“I couldn’t be prouder today about America’s position to uphold the rights of other people. We’re exercising our authority responsibly. This is the way you fight, decisively and with everything you’ve got. It’s the only way to fight,” said Zappardino.
Veterans, however, also acknowledged major differences in the causes of both wars and doubts about the effectiveness of massive bombing raids against North Vietnam. Conte noted that America unleashed powerful bombing raids against Hanoi late in the war, but the bombing achieved only temporary success.
Zappardino doubted that America could have won in Vietnam under any circumstance.
“I don’t necessarily agree that we could have won that war,” said Zappardino. “It was a civil war. One side was more determined than the other.”
Some veterans also expressed concern over the anti-war protests that have erupted across the United States. Navy veteran Mike Newman, who served on aircraft carriers off South Vietnam between 1968 and 1970, called the protests “disconcerting.”
“That was the one lesson I hoped we had learned from Vietnam. It’s most disconcerting to see Americans protesting on both sides of the issue.
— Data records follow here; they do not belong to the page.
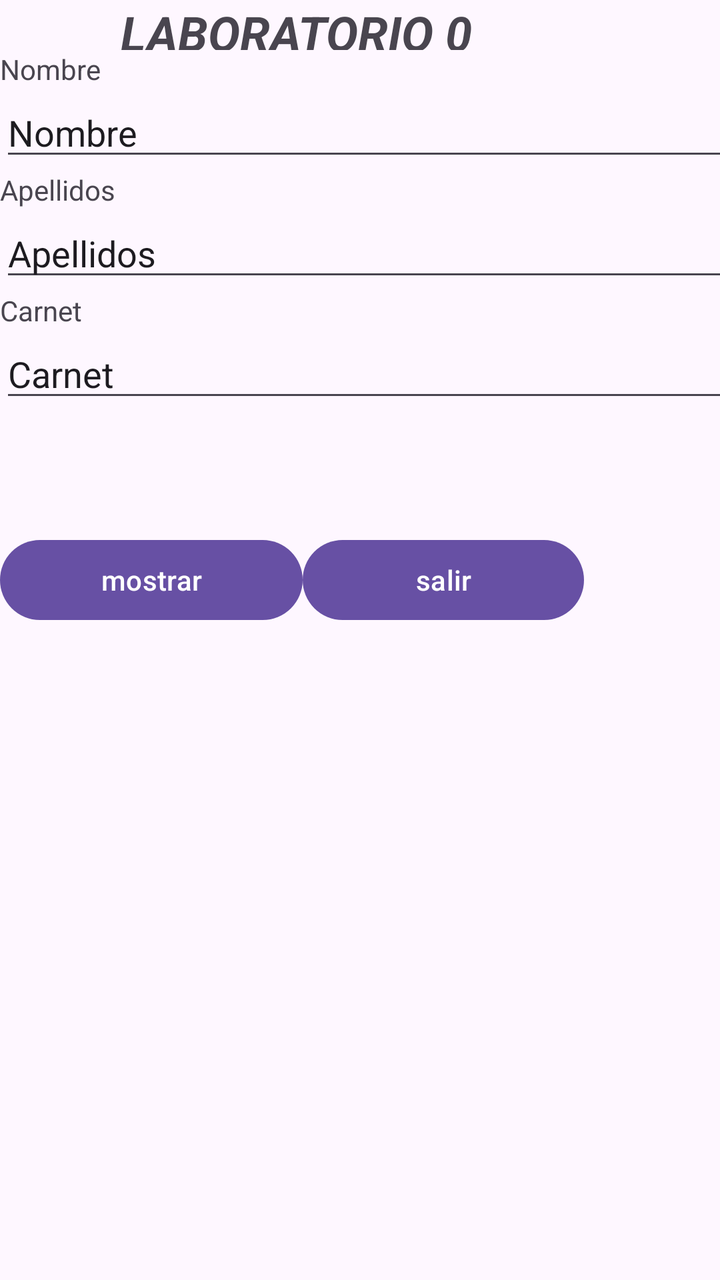
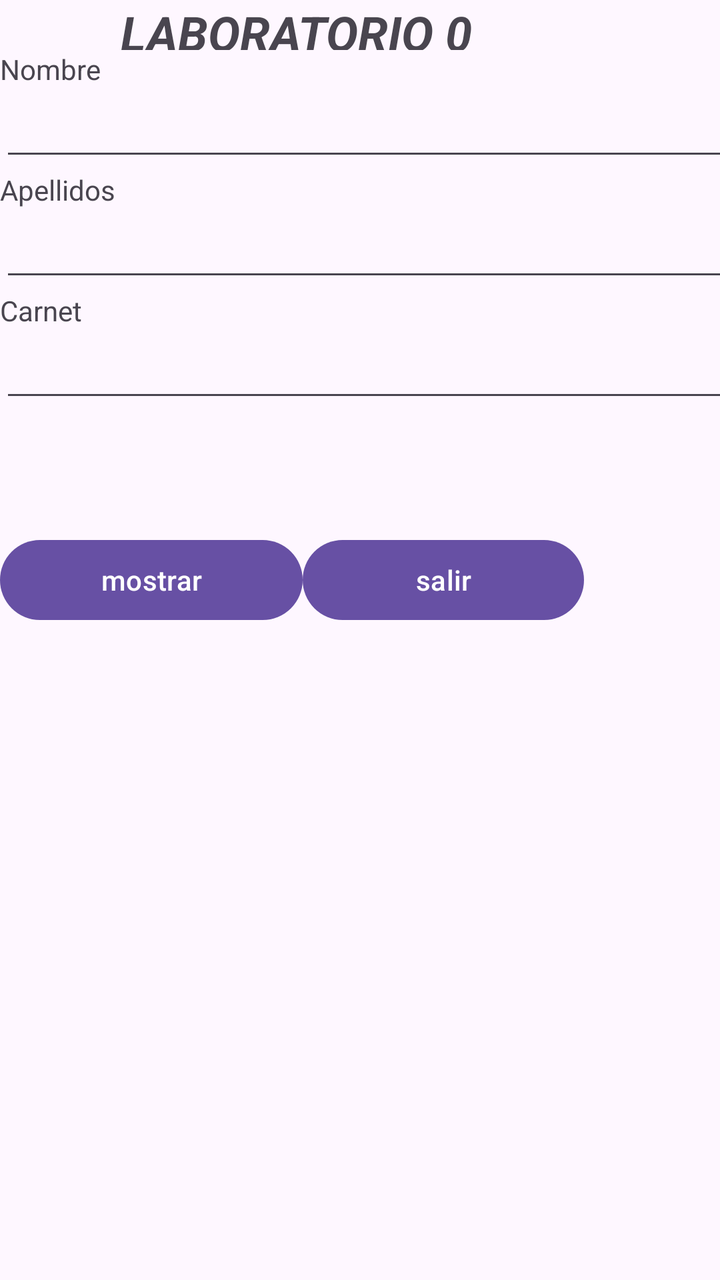

Before-and-after screenshots of an Android layout around one commit, followed by the original layout XML and the change that was made.
<!-- AndroidManifest.xml: application theme Theme.App1 -->
<!-- res/layout/activity_main.xml -->
<?xml version="1.0" encoding="utf-8"?>
<androidx.constraintlayout.widget.ConstraintLayout xmlns:android="http://schemas.android.com/apk/res/android"
    xmlns:app="http://schemas.android.com/apk/res-auto"
    xmlns:tools="http://schemas.android.com/tools"
    android:id="@+id/main"
    android:layout_width="match_parent"
    android:layout_height="match_parent"
    tools:context=".MainActivity">

    <LinearLayout
        android:layout_width="371dp"
        android:layout_height="536dp"
        android:orientation="vertical"
        tools:layout_editor_absoluteX="16dp"
        tools:layout_editor_absoluteY="40dp">

        <TextView
            android:id="@+id/textView"
            android:layout_width="296dp"
            android:layout_height="25dp"
            android:text="LABORATORIO 0"
            android:textAlignment="center"
            android:textSize="24sp"
            android:textStyle="bold|italic" />

        <LinearLayout
            android:layout_width="377dp"
            android:layout_height="241dp"
            android:orientation="vertical">

            <TextView
                android:id="@+id/textView4"
                android:layout_width="match_parent"
                android:layout_height="wrap_content"
                android:text="Nombre" />

            <EditText
                android:id="@+id/lblNombre"
                android:layout_width="match_parent"
                android:layout_height="wrap_content"
                android:ems="10"
                android:inputType="text"
                android:text="Nombre" />

            <TextView
                android:id="@+id/textView5"
                android:layout_width="match_parent"
                android:layout_height="wrap_content"
                android:text="Apellidos" />

            <EditText
                android:id="@+id/lblApellido"
                android:layout_width="match_parent"
                android:layout_height="wrap_content"
                android:ems="10"
                android:inputType="text"
                android:text="Apellidos" />

            <TextView
                android:id="@+id/textView6"
                android:layout_width="match_parent"
                android:layout_height="wrap_content"
                android:text="Carnet" />

            <EditText
                android:id="@+id/lblCarnet"
                android:layout_width="match_parent"
                android:layout_height="wrap_content"
                android:ems="10"
                android:inputType="text"
                android:text="Carnet" />

        </LinearLayout>

        <LinearLayout
            android:layout_width="292dp"
            android:layout_height="53dp"
            android:orientation="horizontal">

            <Button
                android:id="@+id/btnMostrar"
                android:layout_width="wrap_content"
                android:layout_height="wrap_content"
                android:layout_weight="1"
                android:text="mostrar" />

            <Button
                android:id="@+id/btnSalir"
                android:layout_width="wrap_content"
                android:layout_height="wrap_content"
                android:layout_weight="1"
                android:text="salir" />
        </LinearLayout>
    </LinearLayout>


</androidx.constraintlayout.widget.ConstraintLayout>
<!-- resources referenced by this layout -->
<resources>
  <style name="Theme.App1" parent="Base.Theme.App1" />
  <style name="Base.Theme.App1" parent="Theme.Material3.DayNight.NoActionBar">
          
          
      </style>
</resources>

<!-- the commit's change to res/layout/activity_main.xml (unified diff, before → after) -->
@@ -39,8 +39,7 @@
                 android:layout_width="match_parent"
                 android:layout_height="wrap_content"
                 android:ems="10"
-                android:inputType="text"
-                android:text="Nombre" />
+                android:inputType="text" />
 
             <TextView
                 android:id="@+id/textView5"
@@ -53,8 +52,7 @@
                 android:layout_width="match_parent"
                 android:layout_height="wrap_content"
                 android:ems="10"
-                android:inputType="text"
-                android:text="Apellidos" />
+                android:inputType="text" />
 
             <TextView
                 android:id="@+id/textView6"
@@ -67,8 +65,7 @@
                 android:layout_width="match_parent"
                 android:layout_height="wrap_content"
                 android:ems="10"
-                android:inputType="text"
-                android:text="Carnet" />
+                android:inputType="text" />
 
         </LinearLayout>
I never thought I’d see it again. But my concern is for the warrior, not the war,” said Newman.